<<<<

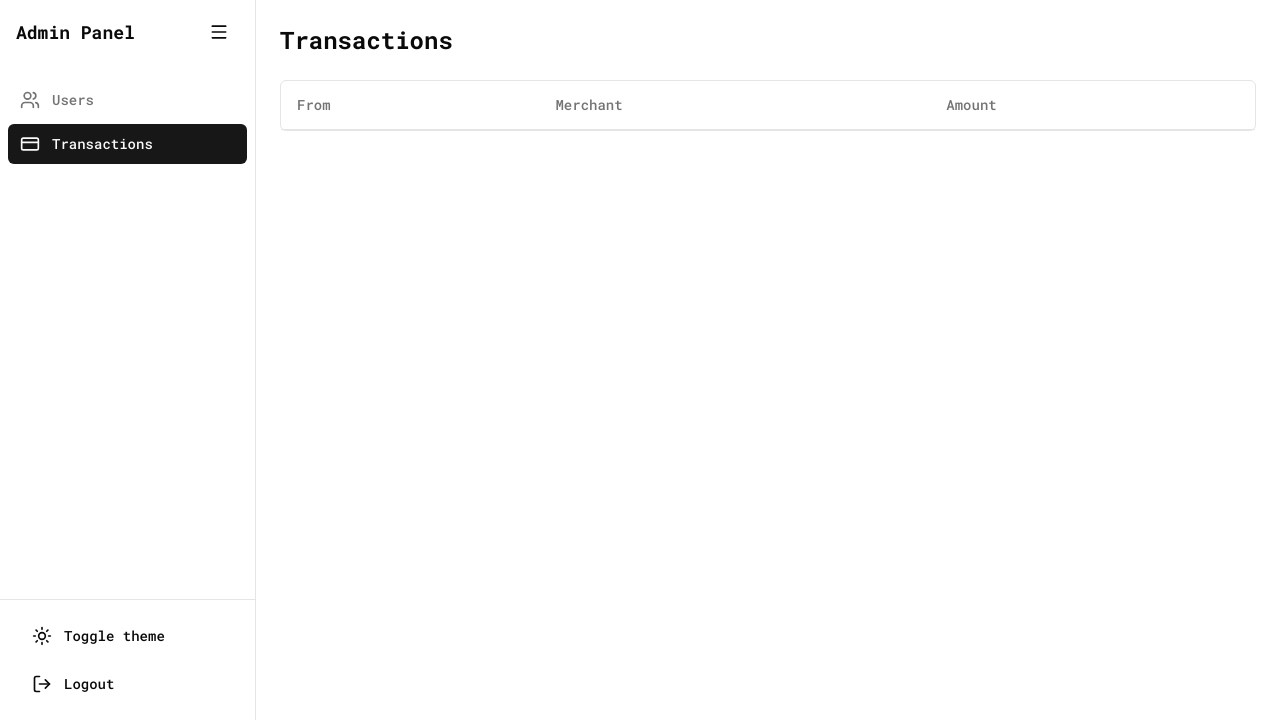
Repository: sahibjotsingh05/unicrypt
Page: /dashboard/transactions (app in web-server/admin_server/)
An editor plug-in stored every save of this project. The page is shown before and after the next save, followed by the edit.
The browser window is 1280 px wide. The pictures show the whole page.
The page's requests for data from a server got no answer. The project was rebuilt for these pictures with package versions that can differ from the ones it lists, and the page was loaded fresh each time. The framework's server and built-in components were replaced by stand-ins that run in the browser. No one was signed in, and anything a server would have sent is missing. Also part of the build but not shown: web-server/admin_server/next.config.js.

Above is the page before, as saved 2025-02-17 01:56:49.

### web-server/admin_server/app/layout.tsx
"use client";

import "./globals.css";
import { Roboto_Mono } from "next/font/google";
import { ThemeProvider } from "next-themes";
import { Toaster } from "react-hot-toast";

const robotoMono = Roboto_Mono({
	subsets: ["latin"],
	display: "swap",
});

export default function RootLayout({
	children,
}: {
	children: React.ReactNode;
}) {
	return (
		<html lang="en" suppressHydrationWarning>
			<body className={robotoMono.className}>
				<ThemeProvider attribute="class" defaultTheme="system" enableSystem>
					{children}
					<Toaster />
				</ThemeProvider>
			</body>
		</html>
	);
}

### web-server/admin_server/app/dashboard/layout.tsx
"use client";

import { useState } from "react";
import Link from "next/link";
import { usePathname } from "next/navigation";
import { Button } from "@/components/ui/button";
import { ScrollArea } from "@/components/ui/scroll-area";
import { Users, CreditCard, LogOut, Menu, Moon, Sun } from "lucide-react";
import { useTheme } from "next-themes";
import Cookies from "js-cookie";
import { useRouter } from "next/navigation";

export default function DashboardLayout({
	children,
}: {
	children: React.ReactNode;
}) {
	const [sidebarOpen, setSidebarOpen] = useState(true);
	const pathname = usePathname();
	const { theme, setTheme } = useTheme();
	const router = useRouter();

	const handleLogout = () => {
		Cookies.remove("isAuthenticated");
		window.location.href = "/login"; // Use window.location.href instead of router.push
	};

	const navigation = [
		{ name: "Users", href: "/dashboard/users", icon: Users },
		{ name: "Transactions", href: "/dashboard/transactions", icon: CreditCard },
	];

	return (
		<div className="flex h-screen">
			{/* Sidebar */}
			<div
				className={`${
					sidebarOpen ? "w-64" : "w-16"
				} bg-card border-r transition-all duration-300`}
			>
				<div className="h-full flex flex-col">
					{/* Header */}
					<div className="h-16 flex items-center justify-between px-4">
						<h1 className={`font-bold text-lg ${!sidebarOpen && "hidden"}`}>
							Admin Panel
						</h1>
						<Button
							variant="ghost"
							size="icon"
							onClick={() => setSidebarOpen(!sidebarOpen)}
						>
							<Menu className="h-5 w-5" />
						</Button>
					</div>

					{/* Navigation */}
					<ScrollArea className="flex-1">
						<nav className="space-y-1 px-2 py-4">
							{navigation.map((item) => {
								const isActive = pathname === item.href;
								return (
									<Link
										key={item.name}
										href={item.href}
										className={`flex items-center h-10 px-3 py-2 text-sm font-medium rounded-md transition-colors ${
											isActive
												? "bg-primary text-primary-foreground"
												: "text-muted-foreground hover:bg-accent hover:text-accent-foreground"
										}`}
									>
										<item.icon
											className={`h-5 w-5 ${sidebarOpen ? "mr-3" : "mx-auto"}`}
										/>
										<span className={!sidebarOpen ? "hidden" : "block"}>
											{item.name}
										</span>
									</Link>
								);
							})}
						</nav>
					</ScrollArea>

					{/* Footer buttons */}
					<div className="p-4 border-t space-y-2">
						<Button
							variant="ghost"
							onClick={() => setTheme(theme === "dark" ? "light" : "dark")}
							className="w-full h-10 justify-start"
						>
							<div
								className={`relative flex items-center justify-center w-5 h-5 ${
									sidebarOpen ? "mr-3" : "mx-auto"
								}`}
							>
								<Sun className="absolute h-5 w-5 rotate-0 scale-100 transition-all dark:-rotate-90 dark:scale-0" />
								<Moon className="absolute h-5 w-5 rotate-90 scale-0 transition-all dark:rotate-0 dark:scale-100" />
							</div>
							<span className={!sidebarOpen ? "hidden" : "block"}>
								Toggle theme
							</span>
						</Button>
						<Button
							variant="ghost"
							onClick={handleLogout}
							className={"w-full h-10 justify-start"}
						>
							<LogOut className={`h-5 w-5 ${sidebarOpen ? "mr-3" : ""}`} />
							<span className={!sidebarOpen ? "hidden" : "block"}>Logout</span>
						</Button>
					</div>
				</div>
			</div>

			{/* Main content */}
			<div className="flex-1 flex flex-col overflow-hidden">
				<main className="flex-1 overflow-y-auto p-6">{children}</main>
			</div>
		</div>
	);
}

### web-server/admin_server/app/dashboard/transactions/page.tsx
"use client";

import { useState, useEffect } from "react";
import {
	Table,
	TableBody,
	TableCell,
	TableHead,
	TableHeader,
	TableRow,
} from "@/components/ui/table";
import { toast } from "react-hot-toast";
import axios from "axios";

interface Transaction {
	from: string;
	merchant: string;
	amount: string;
}

export default function TransactionsPage() {
	const [transactions, setTransactions] = useState<Transaction[]>([]);
	const [loading, setLoading] = useState(true);

	const fetchTransactions = async () => {
		try {
			const timestamp = new Date().getTime();
			// Use the proxy API route instead of calling the endpoint directly
			const { data } = await axios.get(
				`/api/proxy/transactions?t=${timestamp}`,
				{
					headers: {
						"Cache-Control": "no-cache",
						Pragma: "no-cache",
						Expires: "0",
					},
				}
			);

			if (data.success) {
				setTransactions(data.transactions);
			}
			setLoading(false);
		} catch (error) {
			console.error("Failed to fetch transactions:", error);
			toast.error("Failed to fetch transactions");
			setLoading(false);
		}
	};

	useEffect(() => {
		fetchTransactions();
		// Set up an interval to refresh transactions every 10 seconds
		const interval = setInterval(fetchTransactions, 10000);
		return () => clearInterval(interval);
	}, []);

	if (loading) {
		return <div>Loading...</div>;
	}

	return (
		<div className="space-y-6">
			<h2 className="text-2xl font-bold">Transactions</h2>
			<div className="rounded-md border">
				<Table>
					<TableHeader>
						<TableRow>
							<TableHead>From</TableHead>
							<TableHead>Merchant</TableHead>
							<TableHead>Amount</TableHead>
						</TableRow>
					</TableHeader>
					<TableBody>
						{transactions.map((transaction, index) => (
							<TableRow key={index}>
								<TableCell>{transaction.from}</TableCell>
								<TableCell>{transaction.merchant}</TableCell>
								<TableCell>{transaction.amount}</TableCell>
							</TableRow>
						))}
					</TableBody>
				</Table>
			</div>
		</div>
	);
}

### web-server/admin_server/app/globals.css
@tailwind base;
@tailwind components;
@tailwind utilities;

:root {
	--foreground-rgb: 0, 0, 0;
	--background-start-rgb: 214, 219, 220;
	--background-end-rgb: 255, 255, 255;
}

@media (prefers-color-scheme: dark) {
	:root {
		--foreground-rgb: 255, 255, 255;
		--background-start-rgb: 0, 0, 0;
		--background-end-rgb: 0, 0, 0;
	}
}

@layer base {
	:root {
		--background: 0 0% 100%;
		--foreground: 0 0% 3.9%;
		--card: 0 0% 100%;
		--card-foreground: 0 0% 3.9%;
		--popover: 0 0% 100%;
		--popover-foreground: 0 0% 3.9%;
		--primary: 0 0% 9%;
		--primary-foreground: 0 0% 98%;
		--secondary: 0 0% 96.1%;
		--secondary-foreground: 0 0% 9%;
		--muted: 0 0% 96.1%;
		--muted-foreground: 0 0% 45.1%;
		--accent: 0 0% 96.1%;
		--accent-foreground: 0 0% 9%;
		--destructive: 0 84.2% 60.2%;
		--destructive-foreground: 0 0% 98%;
		--border: 0 0% 89.8%;
		--input: 0 0% 89.8%;
		--ring: 0 0% 3.9%;
		--chart-1: 12 76% 61%;
		--chart-2: 173 58% 39%;
		--chart-3: 197 37% 24%;
		--chart-4: 43 74% 66%;
		--chart-5: 27 87% 67%;
		--radius: 0.5rem;
	}
	.dark {
		--background: 0 0% 3.9%;
		--foreground: 0 0% 98%;
		--card: 0 0% 3.9%;
		--card-foreground: 0 0% 98%;
		--popover: 0 0% 3.9%;
		--popover-foreground: 0 0% 98%;
		--primary: 0 0% 98%;
		--primary-foreground: 0 0% 9%;
		--secondary: 0 0% 14.9%;
		--secondary-foreground: 0 0% 98%;
		--muted: 0 0% 14.9%;
		--muted-foreground: 0 0% 63.9%;
		--accent: 0 0% 14.9%;
		--accent-foreground: 0 0% 98%;
		--destructive: 0 62.8% 30.6%;
		--destructive-foreground: 0 0% 98%;
		--border: 0 0% 14.9%;
		--input: 0 0% 14.9%;
		--ring: 0 0% 83.1%;
		--chart-1: 220 70% 50%;
		--chart-2: 160 60% 45%;
		--chart-3: 30 80% 55%;
		--chart-4: 280 65% 60%;
		--chart-5: 340 75% 55%;
	}
}

@layer base {
	* {
		@apply border-border;
	}
	body {
		@apply bg-background text-foreground;
	}
}

@layer utilities {
	.animate-rainbow-border {
		--rainbow-border-width: 3px;
		position: relative;

		&::before {
			content: "";
			position: absolute;
			inset: calc(-1 * var(--rainbow-border-width));
			z-index: 0;
			background: linear-gradient(90deg, #22c55e 0%, #16a34a 50%, #22c55e 100%);
			animation: green-glow 2s ease-in-out infinite;
			background-size: 200% 200%;
			filter: blur(3px);
		}
	}

	@keyframes green-glow {
		0% {
			background-position: 0% 50%;
			opacity: 0.5;
		}
		50% {
			background-position: 100% 50%;
			opacity: 1;
		}
		100% {
			background-position: 0% 50%;
			opacity: 0.5;
		}
	}
}

@layer components {
	.glow-container {
		@apply relative rounded-lg border border-[#2A2A2A];
	}

	.glow-container::before {
		content: "";
		@apply absolute -inset-0.5 rounded-lg bg-gradient-to-r from-green-500/50 to-green-700/50 opacity-0 transition duration-500 blur-md;
	}

	.glow-container:hover::before {
		@apply opacity-100;
	}
}

### web-server/admin_server/components/ui/button.tsx
import * as React from 'react';
import { Slot } from '@radix-ui/react-slot';
import { cva, type VariantProps } from 'class-variance-authority';

import { cn } from '@/lib/utils';

const buttonVariants = cva(
  'inline-flex items-center justify-center whitespace-nowrap rounded-md text-sm font-medium ring-offset-background transition-colors focus-visible:outline-none focus-visible:ring-2 focus-visible:ring-ring focus-visible:ring-offset-2 disabled:pointer-events-none disabled:opacity-50',
  {
    variants: {
      variant: {
        default: 'bg-primary text-primary-foreground hover:bg-primary/90',
        destructive:
          'bg-destructive text-destructive-foreground hover:bg-destructive/90',
        outline:
          'border border-input bg-background hover:bg-accent hover:text-accent-foreground',
        secondary:
          'bg-secondary text-secondary-foreground hover:bg-secondary/80',
        ghost: 'hover:bg-accent hover:text-accent-foreground',
        link: 'text-primary underline-offset-4 hover:underline',
      },
      size: {
        default: 'h-10 px-4 py-2',
        sm: 'h-9 rounded-md px-3',
        lg: 'h-11 rounded-md px-8',
        icon: 'h-10 w-10',
      },
    },
    defaultVariants: {
      variant: 'default',
      size: 'default',
    },
  }
);

export interface ButtonProps
  extends React.ButtonHTMLAttributes<HTMLButtonElement>,
    VariantProps<typeof buttonVariants> {
  asChild?: boolean;
}

const Button = React.forwardRef<HTMLButtonElement, ButtonProps>(
  ({ className, variant, size, asChild = false, ...props }, ref) => {
    const Comp = asChild ? Slot : 'button';
    return (
      <Comp
        className={cn(buttonVariants({ variant, size, className }))}
        ref={ref}
        {...props}
      />
    );
  }
);
Button.displayName = 'Button';

export { Button, buttonVariants };

### web-server/admin_server/components/ui/scroll-area.tsx
'use client';

import * as React from 'react';
import * as ScrollAreaPrimitive from '@radix-ui/react-scroll-area';

import { cn } from '@/lib/utils';

const ScrollArea = React.forwardRef<
  React.ElementRef<typeof ScrollAreaPrimitive.Root>,
  React.ComponentPropsWithoutRef<typeof ScrollAreaPrimitive.Root>
>(({ className, children, ...props }, ref) => (
  <ScrollAreaPrimitive.Root
    ref={ref}
    className={cn('relative overflow-hidden', className)}
    {...props}
  >
    <ScrollAreaPrimitive.Viewport className="h-full w-full rounded-[inherit]">
      {children}
    </ScrollAreaPrimitive.Viewport>
    <ScrollBar />
    <ScrollAreaPrimitive.Corner />
  </ScrollAreaPrimitive.Root>
));
ScrollArea.displayName = ScrollAreaPrimitive.Root.displayName;

const ScrollBar = React.forwardRef<
  React.ElementRef<typeof ScrollAreaPrimitive.ScrollAreaScrollbar>,
  React.ComponentPropsWithoutRef<typeof ScrollAreaPrimitive.ScrollAreaScrollbar>
>(({ className, orientation = 'vertical', ...props }, ref) => (
  <ScrollAreaPrimitive.ScrollAreaScrollbar
    ref={ref}
    orientation={orientation}
    className={cn(
      'flex touch-none select-none transition-colors',
      orientation === 'vertical' &&
        'h-full w-2.5 border-l border-l-transparent p-[1px]',
      orientation === 'horizontal' &&
        'h-2.5 flex-col border-t border-t-transparent p-[1px]',
      className
    )}
    {...props}
  >
    <ScrollAreaPrimitive.ScrollAreaThumb className="relative flex-1 rounded-full bg-border" />
  </ScrollAreaPrimitive.ScrollAreaScrollbar>
));
ScrollBar.displayName = ScrollAreaPrimitive.ScrollAreaScrollbar.displayName;

export { ScrollArea, ScrollBar };

### web-server/admin_server/components/ui/table.tsx
import * as React from 'react';

import { cn } from '@/lib/utils';

const Table = React.forwardRef<
  HTMLTableElement,
  React.HTMLAttributes<HTMLTableElement>
>(({ className, ...props }, ref) => (
  <div className="relative w-full overflow-auto">
    <table
      ref={ref}
      className={cn('w-full caption-bottom text-sm', className)}
      {...props}
    />
  </div>
));
Table.displayName = 'Table';

const TableHeader = React.forwardRef<
  HTMLTableSectionElement,
  React.HTMLAttributes<HTMLTableSectionElement>
>(({ className, ...props }, ref) => (
  <thead ref={ref} className={cn('[&_tr]:border-b', className)} {...props} />
));
TableHeader.displayName = 'TableHeader';

const TableBody = React.forwardRef<
  HTMLTableSectionElement,
  React.HTMLAttributes<HTMLTableSectionElement>
>(({ className, ...props }, ref) => (
  <tbody
    ref={ref}
    className={cn('[&_tr:last-child]:border-0', className)}
    {...props}
  />
));
TableBody.displayName = 'TableBody';

const TableFooter = React.forwardRef<
  HTMLTableSectionElement,
  React.HTMLAttributes<HTMLTableSectionElement>
>(({ className, ...props }, ref) => (
  <tfoot
    ref={ref}
    className={cn(
      'border-t bg-muted/50 font-medium [&>tr]:last:border-b-0',
      className
    )}
    {...props}
  />
));
TableFooter.displayName = 'TableFooter';

const TableRow = React.forwardRef<
  HTMLTableRowElement,
  React.HTMLAttributes<HTMLTableRowElement>
>(({ className, ...props }, ref) => (
  <tr
    ref={ref}
    className={cn(
      'border-b transition-colors hover:bg-muted/50 data-[state=selected]:bg-muted',
      className
    )}
    {...props}
  />
));
TableRow.displayName = 'TableRow';

const TableHead = React.forwardRef<
  HTMLTableCellElement,
  React.ThHTMLAttributes<HTMLTableCellElement>
>(({ className, ...props }, ref) => (
  <th
    ref={ref}
    className={cn(
      'h-12 px-4 text-left align-middle font-medium text-muted-foreground [&:has([role=checkbox])]:pr-0',
      className
    )}
    {...props}
  />
));
TableHead.displayName = 'TableHead';

const TableCell = React.forwardRef<
  HTMLTableCellElement,
  React.TdHTMLAttributes<HTMLTableCellElement>
>(({ className, ...props }, ref) => (
  <td
    ref={ref}
    className={cn('p-4 align-middle [&:has([role=checkbox])]:pr-0', className)}
    {...props}
  />
));
TableCell.displayName = 'TableCell';

const TableCaption = React.forwardRef<
  HTMLTableCaptionElement,
  React.HTMLAttributes<HTMLTableCaptionElement>
>(({ className, ...props }, ref) => (
  <caption
    ref={ref}
    className={cn('mt-4 text-sm text-muted-foreground', className)}
    {...props}
  />
));
TableCaption.displayName = 'TableCaption';

export {
  Table,
  TableHeader,
  TableBody,
  TableFooter,
  TableHead,
  TableRow,
  TableCell,
  TableCaption,
};

Loaded but not shown: web-server/admin_server/lib/utils.ts (common file); web-server/admin_server/tailwind.config.ts (common file)

After the next save:
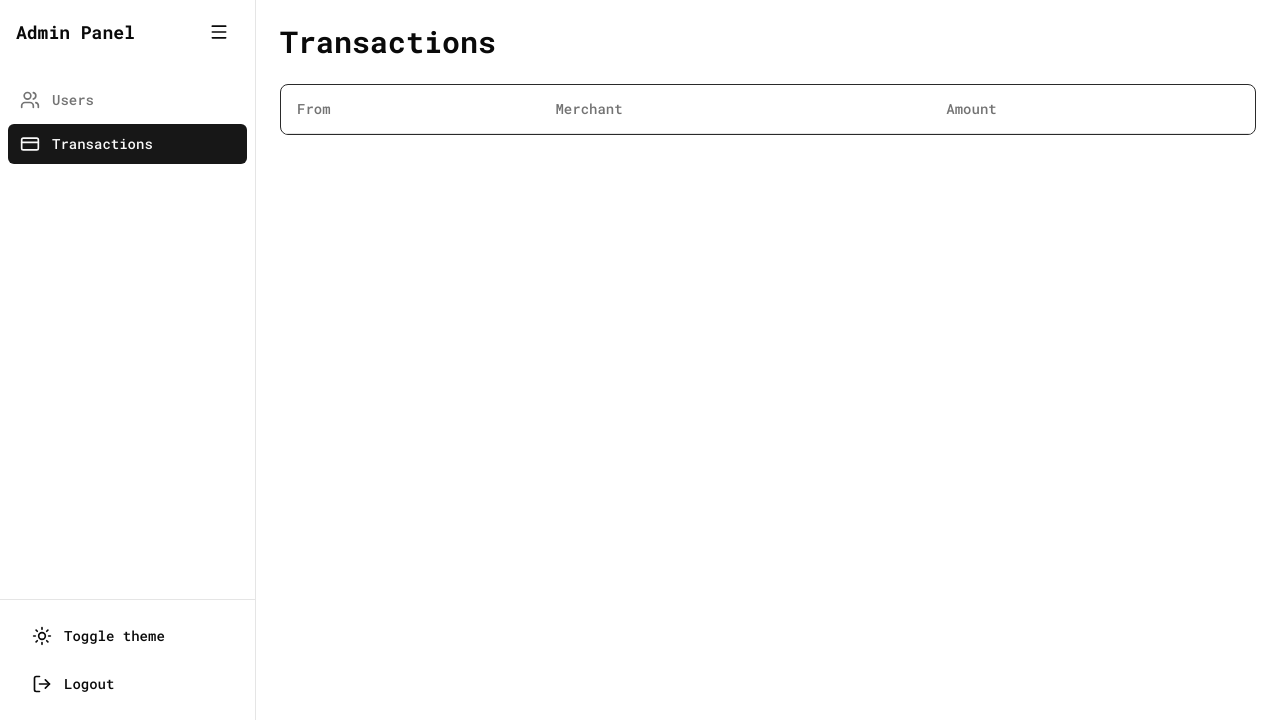
Saved 4 s later.
--- a/web-server/admin_server/app/dashboard/transactions/page.tsx
+++ b/web-server/admin_server/app/dashboard/transactions/page.tsx
@@ -61,8 +61,11 @@ export default function TransactionsPage() {
 
 	return (
 		<div className="space-y-6">
-			<h2 className="text-2xl font-bold">Transactions</h2>
-			<div className="rounded-md border">
+			<div className="flex items-center justify-between">
+				<h1 className="text-3xl font-bold">Transactions</h1>
+			</div>
+
+			<div className="glow-container overflow-hidden bg-background">
 				<Table>
 					<TableHeader>
 						<TableRow>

>>>>

• WORK REQUEST
Show the lines of the records above that mention "before".

• FINISHED TASK
An editor plug-in stored every save of this project. The page is shown before and after the next save, followed by the edit.
Above is the page before, as saved 2025-02-17 01:56:49.
		&::before {
	.glow-container::before {
	.glow-container:hover::before {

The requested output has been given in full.